#### EXTRACTED DATA:
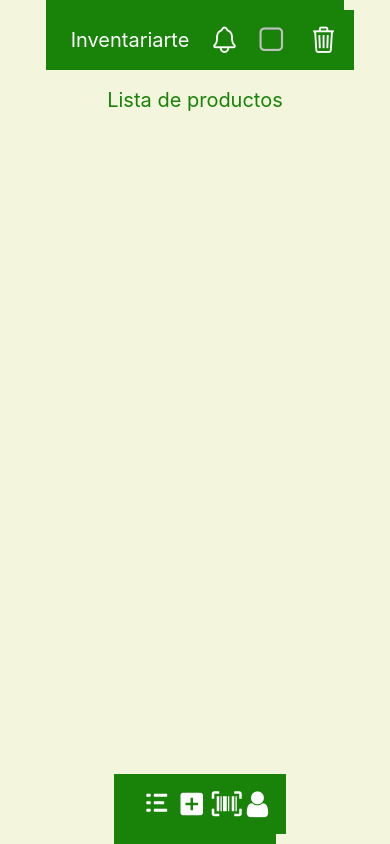
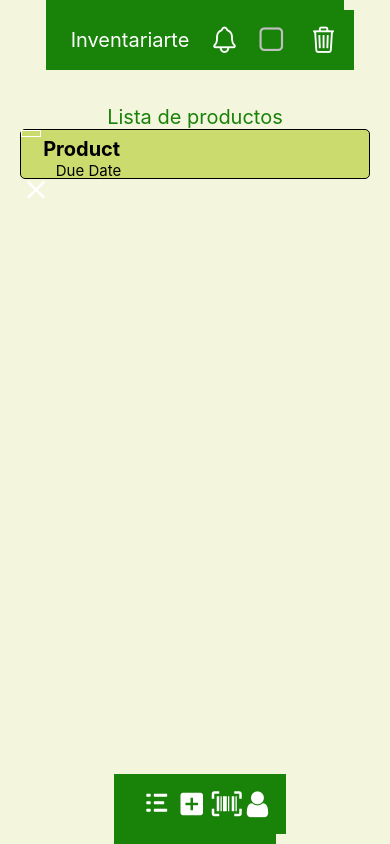
Before and after one commit to spolo1/InventarairTe, a React Native app in the folder InventariarTe/: screen /ProdList in a window 390 px wide. Built offline with nearby package versions, Linux system fonts and the light colour scheme; what parse would draw is missing.

Commit message:
Componentes Productos
Se crearon los componentes de productos para mostrar los productos activos en la aplicación

```diff
--- /dev/null
+++ b/InventariarTe/src/Components/UniqueProduct.js
@@ -0,0 +1,72 @@
+import React, { Component } from 'react';
+import { View, Text, StyleSheet, TouchableOpacity } from 'react-native';
+import Feather from 'react-native-vector-icons/Feather'
+class Product extends Component {
+    constructor(props) {
+        super(props);
+        this.state = {
+        };
+    }
+
+    render() {
+        const erase =() => {
+
+        }
+        return (
+        <View style={styles.box}
+            flexDirection="row"
+        >
+            <View style={styles.checked}>
+
+            </View>
+            <View style={styles.cont}>
+                <Text style = {styles.title}> Product </Text>
+                <Text style = {styles.date}>Due Date</Text>
+            </View>
+            <View style={styles.trash}>
+                <TouchableOpacity onPress={erase()}>
+                    <Feather
+                        name='x'
+                        size={30}
+                        color='white'/>
+                </TouchableOpacity>
+            </View>
+        </View>
+        );
+    }
+}
+
+export default Product;
+
+const styles = StyleSheet.create({
+    box:{
+        borderWidth:1,
+        borderRadius:5,
+        backgroundColor: '#CCDB6D',
+        width:350,
+        height:50,
+    },
+    checked:{
+        borderWidth:1,
+        borderColor:'white',
+        width:20,
+        flex:1
+    },
+    cont:{
+        flex:6,
+        justifyContent: 'space-around'
+    },
+    trash:{
+        flex:1,
+        marginTop:'2.5%'
+    },
+    title:{
+        fontSize:20,
+        marginLeft:'5%',
+        fontWeight:'bold'
+    },
+    date:{
+        fontSize:15,
+        marginLeft:'10%',
+    }
+})
--- a/InventariarTe/src/Screens/ProdList.js
+++ b/InventariarTe/src/Screens/ProdList.js
@@ -2,10 +2,9 @@ import React,{useState}from 'react';
 import { View, Text, StyleSheet, TextInput } from 'react-native';
 import TopBar from '../Components/TopBar'
 import BottomBar from '../Components/BottomBar'
-import Button from '../Components/Button';
-import BorderButton from '../Components/RoundButton'
-import { Alert } from 'react-native';
 import Parse from 'parse/react-native';
+import Product from '../Components/UniqueProduct';
+
 
 const CreateProd = ({navigation}) => {
 
@@ -16,6 +15,7 @@ const CreateProd = ({navigation}) => {
             </View>
             <View style={styles.content}>
                 <Text style={styles.text}>Lista de productos</Text>
+                <Product/>
             </View>
             <View style={styles.bot}>
             <BottomBar
```
Also changed, not shown: InventariarTe/src/Components/ListProduct.js (added, +20 -0 lines), InventariarTe/src/Components/Product.js (deleted).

#### WORK INSTRUCTION:
Lines with the string "parse": pick each one out of the material and return it.

#### RESPONSE TO THE EXERCISE:
Before and after one commit to spolo1/InventarairTe, a React Native app in the folder InventariarTe/: screen /ProdList in a window 390 px wide. Built offline with nearby package versions, Linux system fonts and the light colour scheme; what parse would draw is missing.
 import Parse from 'parse/react-native';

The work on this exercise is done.